Morphine sulphate, (C17H19NO3)2, H2SO4, 5H2O, may be prepared by neutralising pure morphine, suspended in hot water, with diluted sulphuric acid, concentrating the solution, cooling, and setting it aside to crystallise. It is official in the U.S.P. It occurs in white, odourless, acicular crystals, or in cubical masses, permanent in the air, and having a bitter taste. It loses three molecules of water at 100°. The salt assumes a brown colour when heated to about 250°, and then chars without melting. On ignition it is consumed very slowly, and leaves no residue. Its solution is neutral to litmus, and yields, on the addition of ammonia, a precipitate which should respond to the tests for morphine. Assayed gravimetrically it should yield 75 per cent. of anhydrous morphine.

Soluble in water (1 in 21), alcohol (1 in 700); insoluble in ether or chloroform.

Action and Uses.—Morphine sulphate has the general properties of the salts of morphine, and was formerly official in the B.P. It is used in the form of Liquor Morphinae Sulphatis, but may also be given in pills containing 16 milligrams (¼ grain). In cases of poisoning by morphine sulphate the antidotes are those of morphine.

Dose.—8 to 30 milligrams (⅛ to ½ grain).


Liquor Morphinae Sulphatis, B.P., 1885.—SOLUTION OF MORPHINE SULPHATE.
Morphine sulphate, 1; alcohol, 25; distilled water, sufficient to produce 100. Dissolve the morphine sulphate in 20 of the water; then add the alcohol, and, finally, sufficient distilled water to make up to the required volume. This preparation was formerly used in medicine, but is not now in favour. Dose.—½ to 4 mils (10 to 60 minims).
Pulvis Morphinae Compositus, U.S.P.—COMPOUND MORPHINE POWDER.
Morphine sulphate, 1.5; camphor, in fine powder, 32; liquorice root, in No. 80 powder, 33; precipitated calcium carbonate, 33.5. Average dose.—5 decigrams (7 ½ grains).

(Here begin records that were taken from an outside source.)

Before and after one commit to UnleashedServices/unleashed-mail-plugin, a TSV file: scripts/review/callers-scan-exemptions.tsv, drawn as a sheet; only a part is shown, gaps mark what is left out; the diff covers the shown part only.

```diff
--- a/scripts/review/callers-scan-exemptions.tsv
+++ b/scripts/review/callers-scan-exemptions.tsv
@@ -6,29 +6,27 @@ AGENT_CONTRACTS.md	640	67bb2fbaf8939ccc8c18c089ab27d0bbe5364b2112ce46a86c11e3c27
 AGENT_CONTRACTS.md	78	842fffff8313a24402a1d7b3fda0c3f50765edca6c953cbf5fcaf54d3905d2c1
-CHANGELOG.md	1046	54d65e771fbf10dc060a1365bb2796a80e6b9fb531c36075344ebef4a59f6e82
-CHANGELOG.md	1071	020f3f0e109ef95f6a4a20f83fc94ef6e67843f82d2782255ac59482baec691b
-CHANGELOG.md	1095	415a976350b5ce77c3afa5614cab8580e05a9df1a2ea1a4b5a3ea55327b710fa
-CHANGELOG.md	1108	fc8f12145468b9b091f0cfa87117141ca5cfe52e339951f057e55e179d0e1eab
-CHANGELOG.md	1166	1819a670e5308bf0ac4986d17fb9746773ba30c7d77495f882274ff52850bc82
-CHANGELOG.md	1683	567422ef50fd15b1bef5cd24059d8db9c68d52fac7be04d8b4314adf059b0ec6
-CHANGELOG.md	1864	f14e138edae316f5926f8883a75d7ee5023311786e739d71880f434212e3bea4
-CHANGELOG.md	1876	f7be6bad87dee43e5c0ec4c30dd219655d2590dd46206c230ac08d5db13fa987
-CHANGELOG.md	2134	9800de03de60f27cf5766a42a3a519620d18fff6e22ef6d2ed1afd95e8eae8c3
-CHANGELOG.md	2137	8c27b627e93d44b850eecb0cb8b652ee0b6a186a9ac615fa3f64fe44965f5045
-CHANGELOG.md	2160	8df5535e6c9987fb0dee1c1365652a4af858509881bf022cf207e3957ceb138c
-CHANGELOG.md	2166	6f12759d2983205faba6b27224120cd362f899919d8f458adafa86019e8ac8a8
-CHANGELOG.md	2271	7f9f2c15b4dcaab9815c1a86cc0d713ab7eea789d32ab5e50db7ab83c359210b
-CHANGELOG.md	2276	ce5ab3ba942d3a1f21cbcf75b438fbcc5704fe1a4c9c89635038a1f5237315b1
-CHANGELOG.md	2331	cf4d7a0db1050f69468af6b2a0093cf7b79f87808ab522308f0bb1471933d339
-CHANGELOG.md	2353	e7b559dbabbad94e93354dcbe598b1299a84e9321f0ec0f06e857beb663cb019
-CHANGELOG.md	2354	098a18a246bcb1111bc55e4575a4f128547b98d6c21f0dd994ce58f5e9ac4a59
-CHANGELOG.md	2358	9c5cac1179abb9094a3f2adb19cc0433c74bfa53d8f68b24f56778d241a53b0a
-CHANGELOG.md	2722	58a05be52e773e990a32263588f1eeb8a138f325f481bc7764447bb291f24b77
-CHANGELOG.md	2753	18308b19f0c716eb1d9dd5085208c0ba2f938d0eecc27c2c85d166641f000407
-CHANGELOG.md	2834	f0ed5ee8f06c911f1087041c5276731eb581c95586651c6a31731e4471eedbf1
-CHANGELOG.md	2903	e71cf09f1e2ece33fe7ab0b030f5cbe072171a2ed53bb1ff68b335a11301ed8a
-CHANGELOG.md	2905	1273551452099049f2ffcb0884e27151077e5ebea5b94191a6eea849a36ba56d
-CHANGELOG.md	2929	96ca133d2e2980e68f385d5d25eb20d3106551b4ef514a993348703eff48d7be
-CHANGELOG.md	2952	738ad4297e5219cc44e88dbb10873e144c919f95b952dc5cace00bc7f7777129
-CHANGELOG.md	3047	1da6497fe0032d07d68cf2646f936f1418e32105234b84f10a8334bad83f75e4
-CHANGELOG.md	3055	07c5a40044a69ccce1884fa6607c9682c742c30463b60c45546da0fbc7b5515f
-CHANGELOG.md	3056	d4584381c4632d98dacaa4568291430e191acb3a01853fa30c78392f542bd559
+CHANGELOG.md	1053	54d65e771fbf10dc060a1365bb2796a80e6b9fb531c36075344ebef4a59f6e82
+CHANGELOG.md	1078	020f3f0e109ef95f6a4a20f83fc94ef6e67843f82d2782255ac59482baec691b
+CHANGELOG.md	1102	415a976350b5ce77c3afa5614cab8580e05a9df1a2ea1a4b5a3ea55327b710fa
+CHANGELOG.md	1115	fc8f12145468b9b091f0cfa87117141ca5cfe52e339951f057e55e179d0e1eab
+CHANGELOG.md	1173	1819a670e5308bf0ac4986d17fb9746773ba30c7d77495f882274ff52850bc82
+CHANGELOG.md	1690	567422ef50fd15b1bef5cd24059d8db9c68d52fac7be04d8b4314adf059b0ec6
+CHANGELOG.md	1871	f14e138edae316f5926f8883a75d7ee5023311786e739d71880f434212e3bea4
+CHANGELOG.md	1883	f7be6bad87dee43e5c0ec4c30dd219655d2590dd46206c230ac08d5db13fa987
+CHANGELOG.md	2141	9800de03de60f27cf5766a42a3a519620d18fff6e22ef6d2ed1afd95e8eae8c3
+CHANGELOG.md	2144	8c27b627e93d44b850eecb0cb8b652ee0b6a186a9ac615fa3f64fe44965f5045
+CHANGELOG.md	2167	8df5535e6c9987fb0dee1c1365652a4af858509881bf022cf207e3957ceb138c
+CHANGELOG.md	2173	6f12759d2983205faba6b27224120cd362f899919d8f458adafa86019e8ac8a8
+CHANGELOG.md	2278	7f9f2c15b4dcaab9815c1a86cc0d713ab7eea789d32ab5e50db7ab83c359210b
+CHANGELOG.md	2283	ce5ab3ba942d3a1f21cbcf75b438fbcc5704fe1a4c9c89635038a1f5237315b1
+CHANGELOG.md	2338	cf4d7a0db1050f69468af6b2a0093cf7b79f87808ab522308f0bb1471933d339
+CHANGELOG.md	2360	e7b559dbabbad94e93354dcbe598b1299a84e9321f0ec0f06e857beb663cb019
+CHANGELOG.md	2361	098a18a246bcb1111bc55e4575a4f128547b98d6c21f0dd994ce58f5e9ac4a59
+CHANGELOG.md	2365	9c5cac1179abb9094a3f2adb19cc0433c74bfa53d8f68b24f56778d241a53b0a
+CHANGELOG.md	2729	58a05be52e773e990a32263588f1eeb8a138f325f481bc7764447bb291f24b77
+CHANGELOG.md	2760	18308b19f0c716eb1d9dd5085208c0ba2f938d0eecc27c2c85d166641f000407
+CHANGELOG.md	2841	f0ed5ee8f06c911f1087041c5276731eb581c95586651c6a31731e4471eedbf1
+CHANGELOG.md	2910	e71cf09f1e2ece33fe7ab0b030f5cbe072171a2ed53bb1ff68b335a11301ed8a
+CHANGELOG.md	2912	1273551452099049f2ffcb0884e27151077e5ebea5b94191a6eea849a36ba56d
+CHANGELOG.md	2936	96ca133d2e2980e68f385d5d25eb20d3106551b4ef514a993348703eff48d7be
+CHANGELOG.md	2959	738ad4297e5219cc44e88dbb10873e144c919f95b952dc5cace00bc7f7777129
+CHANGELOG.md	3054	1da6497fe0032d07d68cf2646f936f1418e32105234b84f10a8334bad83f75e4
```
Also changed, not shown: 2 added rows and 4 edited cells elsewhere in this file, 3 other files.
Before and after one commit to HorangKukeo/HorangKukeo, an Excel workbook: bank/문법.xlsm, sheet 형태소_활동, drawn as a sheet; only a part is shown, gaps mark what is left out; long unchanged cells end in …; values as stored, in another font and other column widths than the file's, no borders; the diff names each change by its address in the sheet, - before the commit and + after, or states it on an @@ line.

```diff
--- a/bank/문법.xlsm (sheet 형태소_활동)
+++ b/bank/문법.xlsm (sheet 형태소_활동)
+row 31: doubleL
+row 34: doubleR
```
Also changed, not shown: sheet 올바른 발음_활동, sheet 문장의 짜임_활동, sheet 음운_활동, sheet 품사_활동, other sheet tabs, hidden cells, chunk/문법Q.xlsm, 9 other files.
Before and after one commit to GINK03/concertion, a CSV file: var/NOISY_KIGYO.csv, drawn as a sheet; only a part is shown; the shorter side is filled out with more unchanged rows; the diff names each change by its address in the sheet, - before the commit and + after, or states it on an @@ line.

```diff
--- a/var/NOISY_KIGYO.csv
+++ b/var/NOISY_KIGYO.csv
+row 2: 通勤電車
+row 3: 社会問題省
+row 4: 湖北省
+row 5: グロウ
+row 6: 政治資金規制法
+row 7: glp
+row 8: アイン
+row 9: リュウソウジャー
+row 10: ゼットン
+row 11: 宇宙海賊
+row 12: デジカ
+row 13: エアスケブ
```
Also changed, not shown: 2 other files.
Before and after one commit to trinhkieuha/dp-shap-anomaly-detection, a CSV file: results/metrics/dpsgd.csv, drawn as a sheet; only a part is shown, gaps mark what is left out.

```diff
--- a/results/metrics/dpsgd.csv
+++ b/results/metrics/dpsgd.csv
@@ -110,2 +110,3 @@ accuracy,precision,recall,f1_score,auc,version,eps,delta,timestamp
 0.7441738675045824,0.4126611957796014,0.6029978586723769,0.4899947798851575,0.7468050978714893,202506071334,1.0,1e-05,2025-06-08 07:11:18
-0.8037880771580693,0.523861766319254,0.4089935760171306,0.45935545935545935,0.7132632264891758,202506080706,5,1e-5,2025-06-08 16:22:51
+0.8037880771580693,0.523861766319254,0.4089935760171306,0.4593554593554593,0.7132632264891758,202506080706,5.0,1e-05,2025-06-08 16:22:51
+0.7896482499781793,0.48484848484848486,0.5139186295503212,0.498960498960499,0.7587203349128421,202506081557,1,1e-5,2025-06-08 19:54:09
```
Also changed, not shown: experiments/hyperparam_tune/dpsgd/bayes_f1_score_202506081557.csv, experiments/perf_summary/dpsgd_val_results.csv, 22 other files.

The British Pharmaceutical Codex, 1911, was published by direction of the Council of the Pharmaceutical Society of Great Britain.